So on the day that his family will accept his gold jacket on his behalf, nothing felt more fitting than for his children to champion that cause at the closest Club to the Hall of Fame in Massillon, Ohio, as they and the team donated 500 health and wellness bags to children and dedicated a memorial bench in their father's memory in the Club's garden.
"It's an honor to unveil this bench as a family, and with the Broncos organization," Brittany Bowlen said. "Our father strongly believed in the Boys & Girls Club mission, to help children grow into responsible citizens and to realize their full potential. His legacy continues with the Broncos, who are the only sports team that funds their own club today. To this day, we serve nearly 1,500 kids under his legacy and dedication. As a board member of the Boys & Girls Club of Metro Denver and on behalf of our entire family, thank you for letting us join you today."
In the 16 years since the Denver Broncos Boys & Girls Club opened, Bowlen's children have been able to understand why it meant so much to him.
"The Boys & Girls Club meant a great deal to my dad because he cared about changing the lives of all children," Annabel Bowlen said. "He believed that boys and girls should be given the tools and the opportunities to excel to their fullest potential. He made a commitment to help youth in many different communities."
After their father passed away on June 13, the children have taken it upon themselves to uphold and extend his legacy, as challenging as it must be.
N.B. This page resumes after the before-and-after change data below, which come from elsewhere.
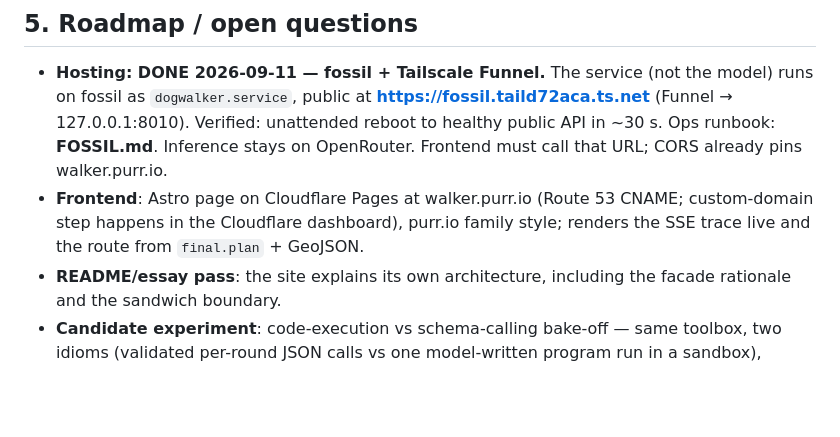
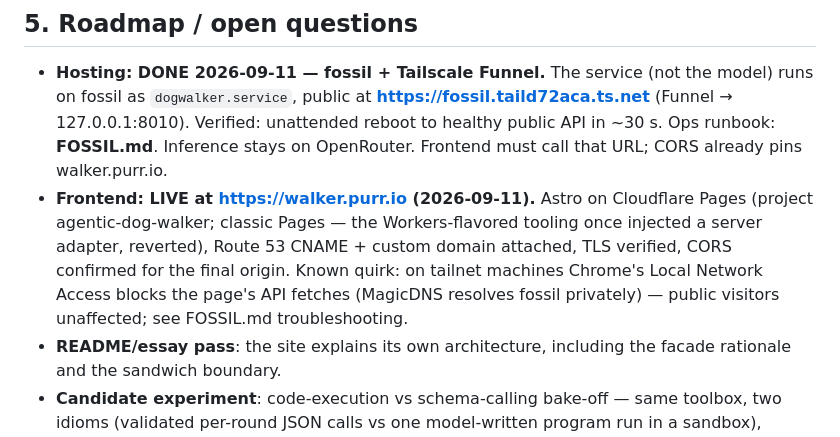
Before and after one commit to rbhughes/agentic_dog_walker, a Markdown page: CLAUDE.md, the part around the change. Drawn GitHub-style; blank space fills up the shorter version.

Commit message:
walker.purr.io live: domain attached, TLS + CORS verified
Co-Authored-By: Claude Fable 5 <noreply@anthropic.com>
Claude-Session: https://claude.ai/code/session_01QZ4CJoQwA6Nx2XP48pjiUj

```diff
--- a/CLAUDE.md
+++ b/CLAUDE.md
@@ -170,10 +170,13 @@ the plumbing and this documentation stay intact for model experiments.
   Verified: unattended reboot to healthy public API in ~30 s. Ops runbook:
   **FOSSIL.md**. Inference stays on OpenRouter. Frontend must call that
   URL; CORS already pins walker.purr.io.
-- **Frontend**: Astro page on Cloudflare Pages at walker.purr.io (Route 53
-  CNAME; custom-domain step happens in the Cloudflare dashboard), purr.io
-  family style; renders the SSE trace live and the route from `final.plan` +
-  GeoJSON.
+- **Frontend: LIVE at https://walker.purr.io (2026-09-11).** Astro on
+  Cloudflare Pages (project agentic-dog-walker; classic Pages — the
+  Workers-flavored tooling once injected a server adapter, reverted),
+  Route 53 CNAME + custom domain attached, TLS verified, CORS confirmed
+  for the final origin. Known quirk: on tailnet machines Chrome's Local
+  Network Access blocks the page's API fetches (MagicDNS resolves fossil
+  privately) — public visitors unaffected; see FOSSIL.md troubleshooting.
 - **README/essay pass**: the site explains its own architecture, including
   the facade rationale and the sandwich boundary.
 - **Candidate experiment**: code-execution vs schema-calling bake-off — same
```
"It's a lot of responsibility, because my dad had very big shoes and we are all going to fill them together," Christianna Bowlen said.
In the months since then, they've come to realize just how extensive that legacy is, as people have recalled stories of Bowlen's generosity and kindheartedness. None of it has surprised them.
"He was bigger than life to us, as our dad," Beth Bowlen Wallace said. "But having the people galvanize around us after his passing has really just shown us how special he was to this community in the United States and, I'd like to say, even as far as reaching as the world. It's been very comforting and gratifying to see him recognized in that way."
So on a hot summer day more than 1,200 miles away from home, this was perhaps the perfect thing to do during enshrinement weekend as a testament to the kind of man their father was.
"I don't care how hot it is out here, how uncomfortable it may be," Patrick Bowlen Jr. said. "This is all for these kids and my dad, and it means so much to me to be able to help."